The way people define industries is really quite interesting. I’ve once again been asked to be a judge for the Harvard Business School New Venture Competition. They asked what industries I’m comfortable commenting on. It’s a surprisingly hard question to answer, because it’s quite unclear what an “industry” is. Here are a sample of a few things that people call industries:

  • B2C internet
  • B2B internet
  • Health Care
  • Medical Devices
  • Energy
  • Financial Services

What makes these an industry? Is it that all members of the same industry share the same markets? Is it that all members of the same industry share the same employee skill sets? Is it that all members of the same industry produce the same kind of products?

Every definition I’ve tried has glaring exceptions, which makes me wonder whether thinking in terms of “industries” really makes as much sense as I’ve always assumed.

Perhaps it makes more sense to think in terms of:

  • companies/products who serve a given market
  • companies/products that require certain kinds of distribution
  • companies/products that require certain specialized knowledge on the part of employees

What do you think?

Please work for free. Not.

I’m sure you have never asked someone to work for free. But just in case you know someone who has—or if you’ve ever been asked—here’s the kind of thing you really should say.

Today I received this letter:

Hello Mr. Stever,


I am writing to you on behalf of XYZ, a non-profit, CSR project of ABC (a $4 billion conglomerate operating in 16 countries). … We bring together advisors and speakers from some of the top business schools in the world… we are committed to building local intellectual capital and leveraging a business model that ensures sustainability and relevant development opportunities to our present and future business leaders.


To begin a relationship, we would be interested in having you as one of the subject experts for our Webinars to conduct a live complimentary webinar on a topic of your choice, and also offer you to write exclusively on our blog<.

My response:

I find your request confusing. I am a professional, who has spent several hundred thousand dollars and several decades developing my expertise.


While I believe I might have valuable content to offer, the key word is “valuable.” You say that you are a project of a $4 billion conglomerate, yet your business procedure seems to be asking people such as myself to work for free. That doesn’t sound like partnership; that sounds like crass exploitation. You have the money to pay your vendors, you would just rather have them work for free.


That is not the kind of business practice I stand for or am interested in. If you are training entrepreneurs, it is a business practice you should object to as well—any entrepreneur who does not make sure they are well-paid for their product will quickly go out of business.

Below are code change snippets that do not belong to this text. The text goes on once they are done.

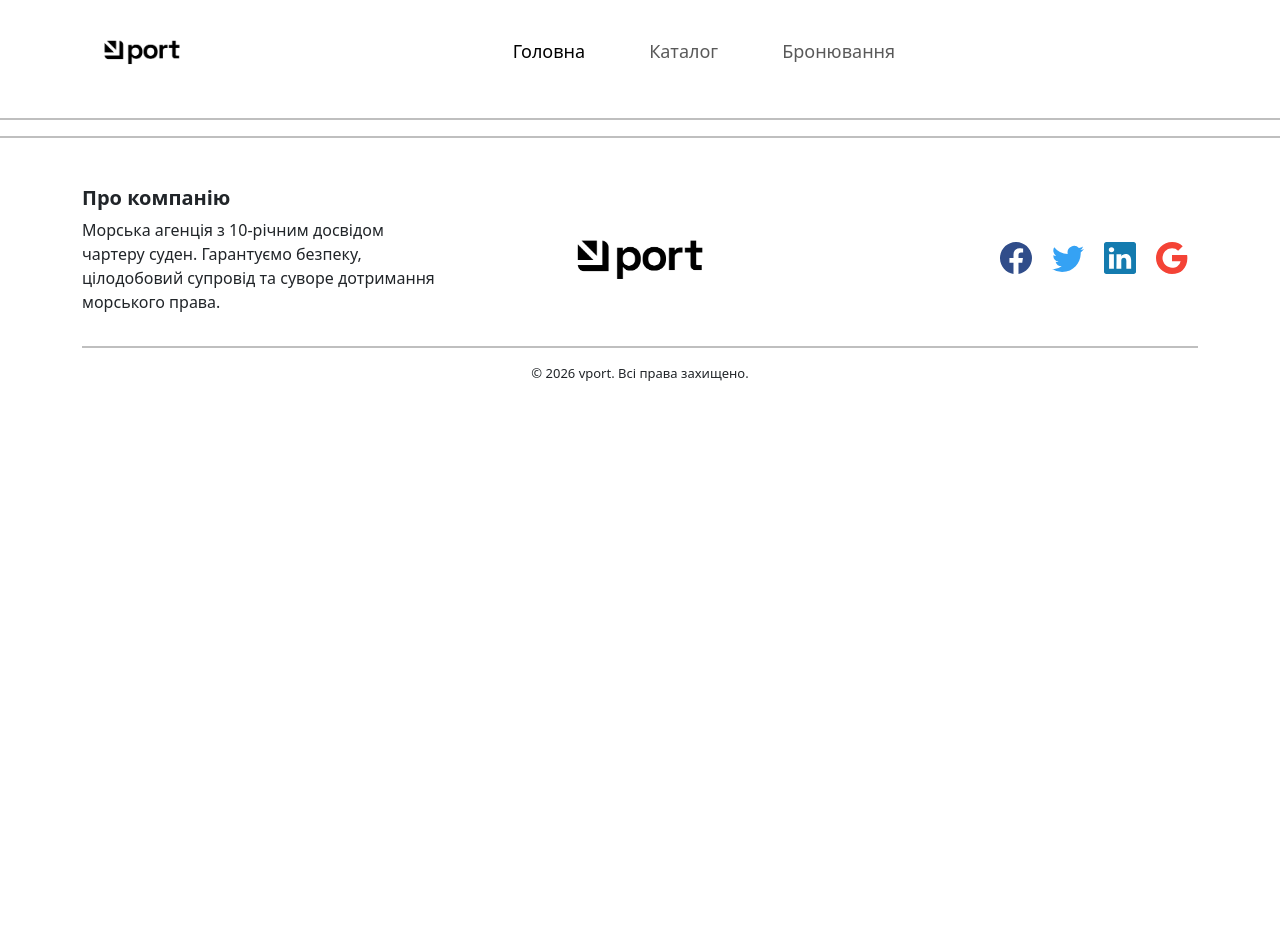
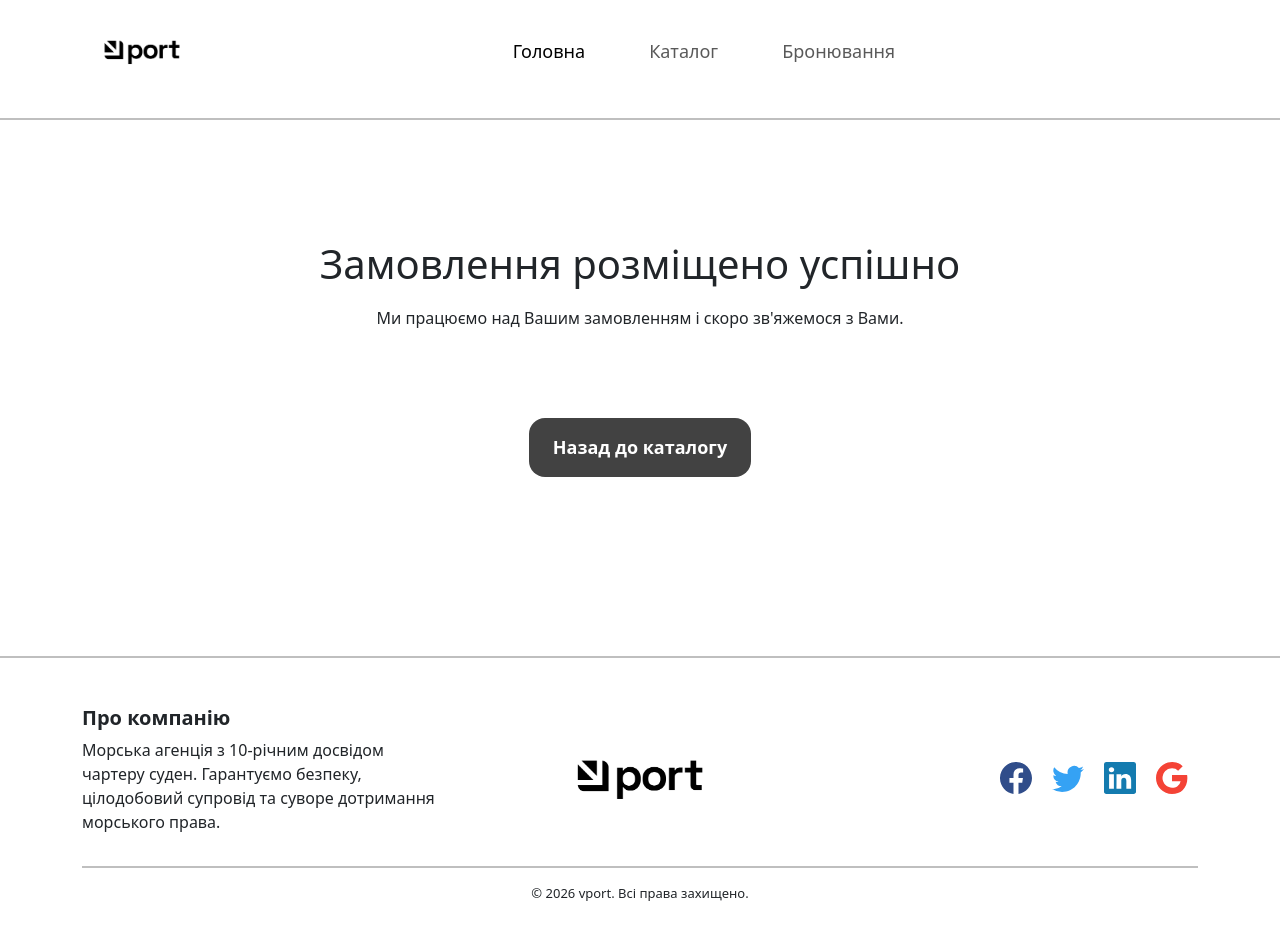
Before and after one commit to Sarty1234/web-lab-univer, a React (Create React App) app in the folder web-lab/: page /order-success in a window 1280 px wide. Shown: the top 940 px of the page. Before the commit the page ends 800 px from the top, so only its background shows below. Built offline with nearby package versions, Linux system fonts and the light colour scheme.

Commit message:
added order success page

```diff
--- a/web-lab/src/App.js
+++ b/web-lab/src/App.js
@@ -16,6 +16,7 @@ import ItemPage from './Pages/ItemPage.js'
 import Footer from './components/Footer.js'
 import ShoppingCart from './Pages/ShoppingCart.js';
 import SubmitRequestPage from './Pages/SubmitRequestPage.js';
+import OrderSuccessPage from './Pages/OrderSuccessPage.js';
 import { Provider } from 'react-redux';
 import { store } from "./redux/store.js"
 
@@ -30,12 +31,13 @@ function App() {
         <CatalogDataProvider>
 
           <Routes>
-            {/* <Route path="/" element={<MainPage />} /> */}
-            <Route path="/" element={<SubmitRequestPage />} />
+            <Route path="/" element={<MainPage />} />
             <Route path="/catalog" element={<CatalogPage />} />
             <Route path="/about-ship" element={<ItemPage />} />
             <Route path="/shopping-cart" element={<ShoppingCart />} />
             <Route path="/ordering" element={<SubmitRequestPage />} />
+            <Route path="/submit-request" element={<SubmitRequestPage />} />
+            <Route path="/order-success" element={<OrderSuccessPage />} />
           </Routes>
 
 
--- /dev/null
+++ b/web-lab/src/Pages/OrderSuccessPage.js
@@ -0,0 +1,44 @@
+import React from 'react';
+import { Link, useNavigate } from 'react-router-dom';
+
+export default function OrderSuccessPage() {
+
+
+  return (
+    <section className="min-h-screen flex items-center justify-center py-12 px-4 sm:px-6 lg:px-8"
+    >
+      <div style={{ minHeight: "400px", marginTop: "120px"}} className="max-w-md w-full text-center space-y-6 bg-white p-8 rounded-2xl">
+
+        <div className="flex flex-col items-center" >
+          <h1 className="text-3xl font-extrabold text-gray-900 tracking-tight">
+            Замовлення розміщено успішно
+          </h1>
+        </div>
+
+        <p className="text-sm text-gray-600 leading-relaxed" style={{ paddingTop: "10px" }}>
+          Ми працюємо над Вашим замовленням і скоро зв'яжемося з Вами.
+        </p>
+
+
+        <div className="pt-2" style={{ marginTop: "80px" }}>
+          <Link to="/catalog">
+            <button
+                className=""
+                    style={{
+                        background: 'rgb(66, 66, 66)',
+                        color: '#ffffff',
+                        fontSize: '18px',
+                        padding: '16px 24px',
+                        borderRadius: '16px',
+                        fontWeight: 'bold',
+                        border: 'none',
+                    }}
+                >
+            Назад до каталогу
+            </button>
+          </Link>
+        </div>
+      </div>
+    </section>
+  );
+}
--- a/web-lab/src/Pages/ShoppingCart.js
+++ b/web-lab/src/Pages/ShoppingCart.js
@@ -56,6 +56,7 @@ export default function ShoppingCart() {
                 <strong>{total}$</strong>
               </div>
               <div className="d-flex justify-content-center">
+                <Link to="/submit-request">
                   <button className="btn hover-shadow" style={{
                     background: 'rgb(66, 66, 66)',
                     color: '#ffffff',
@@ -67,6 +68,7 @@ export default function ShoppingCart() {
                   }}>
                     Оформити замовлення
                   </button>
+                </Link>
               </div>
             </div>
           </div>
--- a/web-lab/src/Pages/SubmitRequestPage.js
+++ b/web-lab/src/Pages/SubmitRequestPage.js
@@ -2,6 +2,7 @@ import React from 'react';
 import { useFormik } from 'formik';
 import * as Yup from 'yup';
 import FormErrorComponent from '../components/SubmitRequestPage/FormErrorComponent';
+import { useNavigate } from 'react-router-dom';
 
 
 const validationSchema = Yup.object({
@@ -26,6 +27,10 @@ const validationSchema = Yup.object({
 });
 
 export default function SubmitRequestPage() {
+
+  const navigate = useNavigate();
+
+
   const formik = useFormik({
     initialValues: {
       name: '',
@@ -38,8 +43,8 @@ export default function SubmitRequestPage() {
     },
     validationSchema,
     onSubmit: (values) => {
-      console.log("Форма успішно відправлена:", values);
-      alert("Замовлення успішно прийнято!");
+      console.log("Форма відправлена:", values);
+      navigate('/order-success');
     },
   });
 
```
Lines whose indentation alone changed are shown as unchanged.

I strongly suspect that neither you nor the CEO of your organization work for free. I can only follow your lead and decline your offer, in favor of clients and partners who believe in paying for the value I provide.

Targeted Ads are the Worst of all Possible Worlds

The justification used for the incredible invasions of privacy on the part of the internet marketers of the world is that they want to serve us “targeted” ads. Targeted ads are ads that relate to what we’re doing at the moment. Theoretically, if I’m having a discussion about how my child is dying from kidney failure, that’s exactly the moment when I’ll feet eternally grateful to be shown an ad for how to overcome that embarrassing middle aged male incontinence issue.

All joking aside, targeted ads seem worse to me than random ads, even aside from the privacy violations. I am online to get things done (sometimes work things, sometimes social). I am rarely online to buy things, and when I am, I know it.

A “targeted” ad has a much higher probability of successfully distracting me into a purchase experience and completely derailing what I’m trying to do. An untargeted ad, though distracting, is much easier to ignore and far less of a drain on my productivity.

Perhaps if I intrinsically valued purchasing things, I’d welcome targeted ads. But I don’t intrinsically value buying things.

So on the very rare occasions I’m in buying mode, targeted ads are a good thing. But in the rest of my life, which is 99% of the time, targeted ads are downright destructive.